As human-service leaders, we carry a vision for the practice we want to see happening with families and in our communities. Our aspirations are part of what led us to this role of leadership – wanting to see those aspirations become a reality in our organization’s practice. But what happens when the ‘practice we want’ seems impossibly disconnected from the practice that’s happening, which is even further from the practice that families experience? In talking with leaders of organizations of all shapes-and-sizes, this reality-aspiration gap is all-too familiar.
If we’re lucky, the practice we want, the practice that is happening, and the practice the families experience are planets in the same universe; more often than not, they are different universes altogether.
Aspirations become quickly grounded to the realities of organizational pressures. Staff turnover, budget constraints, the changing political landscape, and new regulations are just a few of our day-to-day realities that pull us quickly away from holding our vision front and center and from having that vision become reality.
The Practice We Want
We can describe the kind of practice we want…
- Trauma-informed? Yes.
- Family-centered? Yes.
- Anti-racist? Of Course.
- Engaging, Clear, Collaborative? Yup.
- Equitable? Uh huh!
Yes. Yes. And yes. The vision is there, and our aspirations are real but, there’s an illusion that trips us up.
The Practice That’s (actually) Happening
As we share a compelling, well-articulated vision throughout our organization, our expectations about that vision happening in everyday life can get the best of us. There are deadlines to meet, reports to write, forms to complete, and oh-so-many boxes to check. How can we shift the culture of the organization to support our vision?
“Culture does not change because we desire to change it. Culture changes when the organization is transformed; the culture reflects the realities of people working together every day.”
– Frances Hesselbein
We’re ready to make the real journey of transforming the organization. It won’t just be a new initiative, new training, or simply a new policy. Changing the practice will mean careful attention to every aspect of the culture. It will mean honoring and recognizing the good work that’s already happening. It will mean creating a learning organization and celebrating the details of success. Perhaps most foreign, it will mean listening carefully to those we serve.
The Families’ Experience

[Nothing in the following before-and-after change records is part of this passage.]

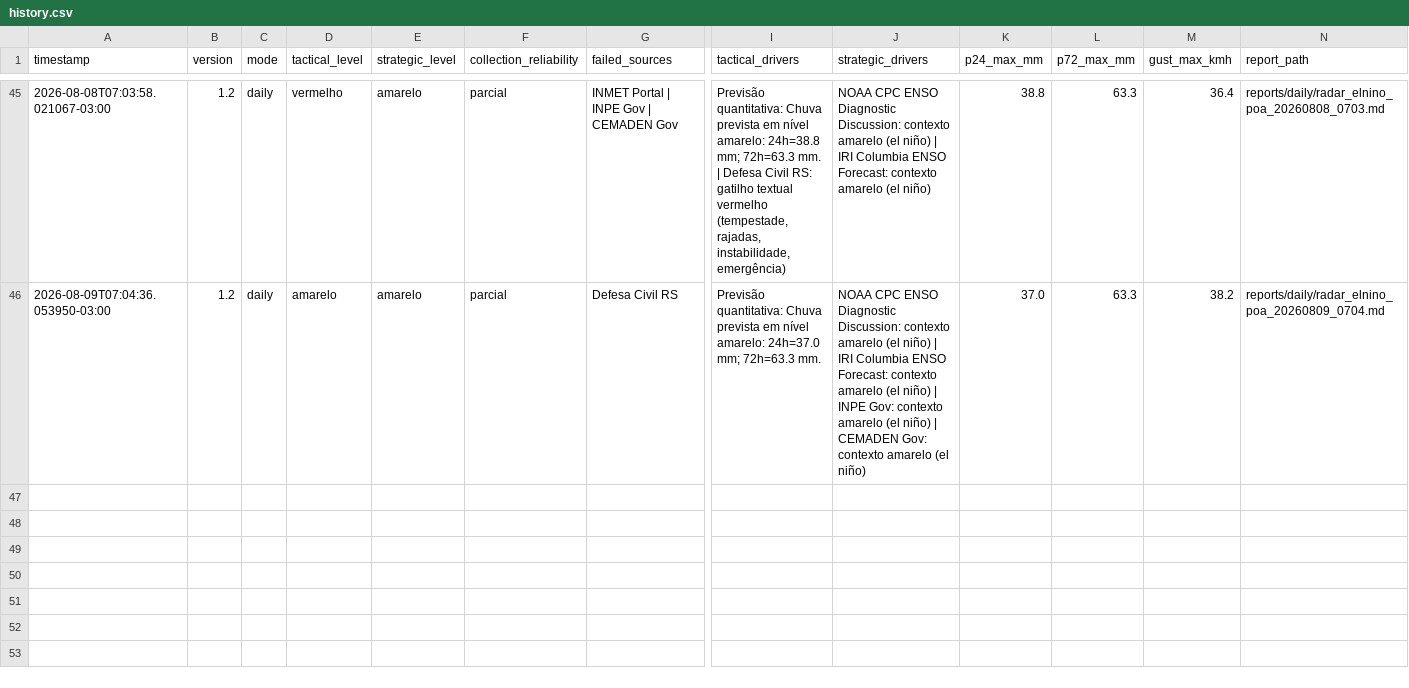
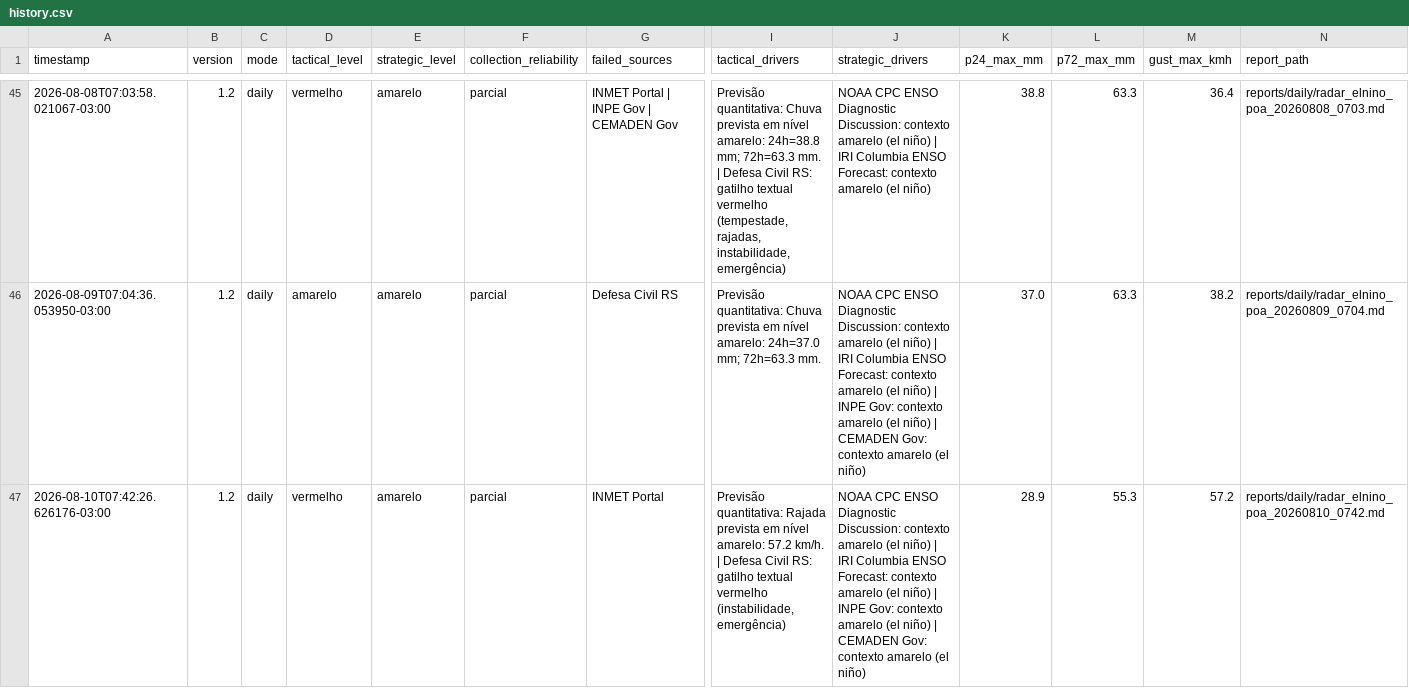
Before and after one commit to wagnerapcosta/elnino-poa-robot, a CSV file: data/history.csv, drawn as a sheet; only a part is shown, gaps mark what is left out; rows hold the shown columns only; the diff names each change by its address in the sheet, - before the commit and + after, or states it on an @@ line.

```diff
--- a/data/history.csv
+++ b/data/history.csv
+row 47: 2026-08-10T07:42:26.626176-03:00 | 1.2 | daily | vermelho | amarelo | parcial | INMET Portal | Previsão quantitativa: Rajada prevista em nível amarelo: 57.2 km/h. | Defesa Civil RS: gatilho textual vermelho (instabilidade, emergência) | NOAA CPC ENSO Diagnostic Discussion: contexto amarelo (el niño) | IRI Columbia ENSO Forecast: contexto amarelo (el niño) | INPE Gov: contexto amarelo (el niño) | CEMADEN Gov: contexto amarelo (el niño) | 28.9 | 55.3 | 57.2 | reports/daily/radar_elnino_poa_20260810_0742.md
```
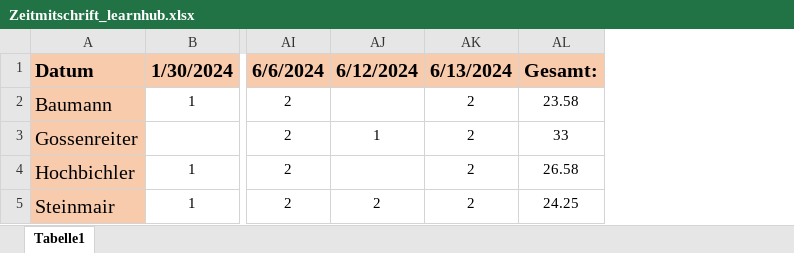
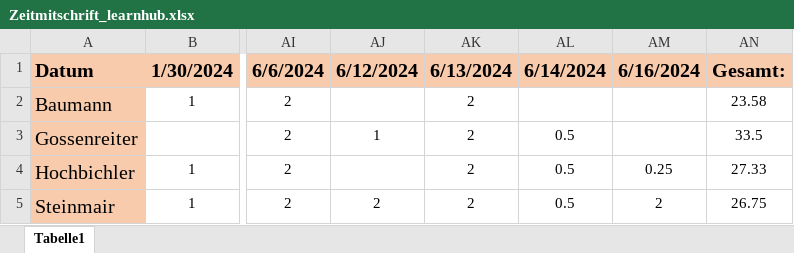
Before and after one commit to LearnHubITP/LearnHub, an Excel workbook: Zeitmitschrift_learnhub.xlsx, sheet Tabelle1, drawn as a sheet; only a part is shown, gaps mark what is left out; values as stored, in another font and other column widths than the file's, no borders; addresses are those after the commit; the diff names each change by its address in the sheet, - before the commit and + after, or states it on an @@ line.

Commit message:
Zeitmitschrift + Gantt update

```diff
--- a/Zeitmitschrift_learnhub.xlsx (sheet Tabelle1)
+++ b/Zeitmitschrift_learnhub.xlsx (sheet Tabelle1)
+column AL, rows 1-5: 6/14/2024 |  | 0.5 | 0.5 | 0.5
+column AM, rows 1-5: 6/16/2024 |  |  | 0.25 | 2
-AN3: 33
+AN3: 33.5
-AN4: 26.58
+AN4: 27.33
-AN5: 24.25
+AN5: 26.75
```
Also changed, not shown: 1 other file.
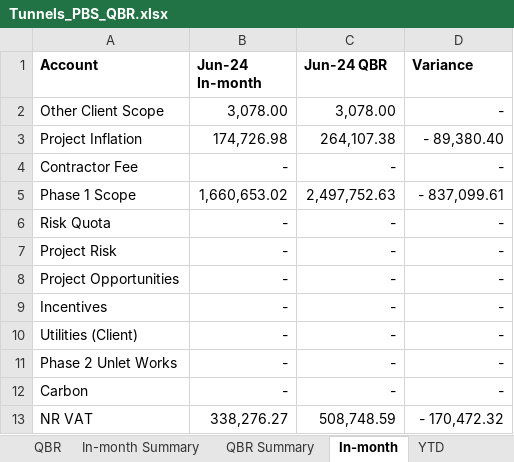
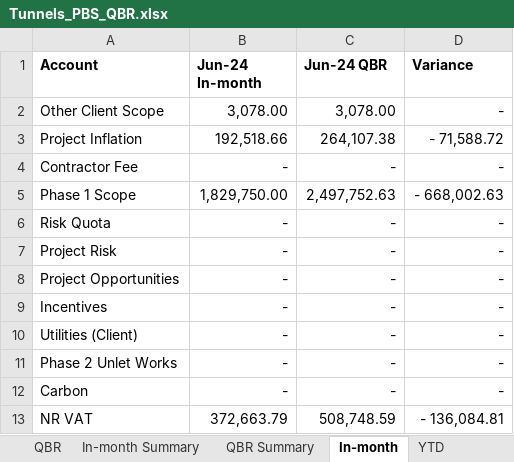
Before and after one commit to marcelodefranceschi/tunnelsvariancedashboard, an Excel workbook: Tunnels_PBS_QBR.xlsx, sheet In-month, drawn as a sheet; values as stored, in another font and other column widths than the file's, no borders; the diff names each change by its address in the sheet, - before the commit and + after, or states it on an @@ line.

```diff
--- a/Tunnels_PBS_QBR.xlsx (sheet In-month)
+++ b/Tunnels_PBS_QBR.xlsx (sheet In-month)
-B3 (Jun-24 In-month): 174,726.98
+B3 (Jun-24 In-month): 192,518.66
-D3 (Variance): - 89,380.40
+D3 (Variance): - 71,588.72
-B5 (Jun-24 In-month): 1,660,653.02
+B5 (Jun-24 In-month): 1,829,750.00
-D5 (Variance): - 837,099.61
+D5 (Variance): - 668,002.63
-B13 (Jun-24 In-month): 338,276.27
+B13 (Jun-24 In-month): 372,663.79
-D13 (Variance): - 170,472.32
+D13 (Variance): - 136,084.81
```
Also changed, not shown: sheet Pillar C Tunnels, sheet YTD, sheet In-month Summary, sheet YTD_TOTALS, sheet In-month_TOTALS, sheet 2024_25.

The true measure of our success is the outcomes we help bring about and in particular, hearing from the families we serve about their experience. We can easily get information about the number of separations, length of stay in care, and rates of reentry/recidivism. We need more than that. We need a system that gets feedback from service recipients and measures things that matter.
The most meaningful outcomes for children and families happen when there is alignment of:
- The practice we want
- The practice that’s happening
- The families experience
Author: Andrea Robideau (she/her)
Trainer, Consultant, Operating Officer, SafeGenerations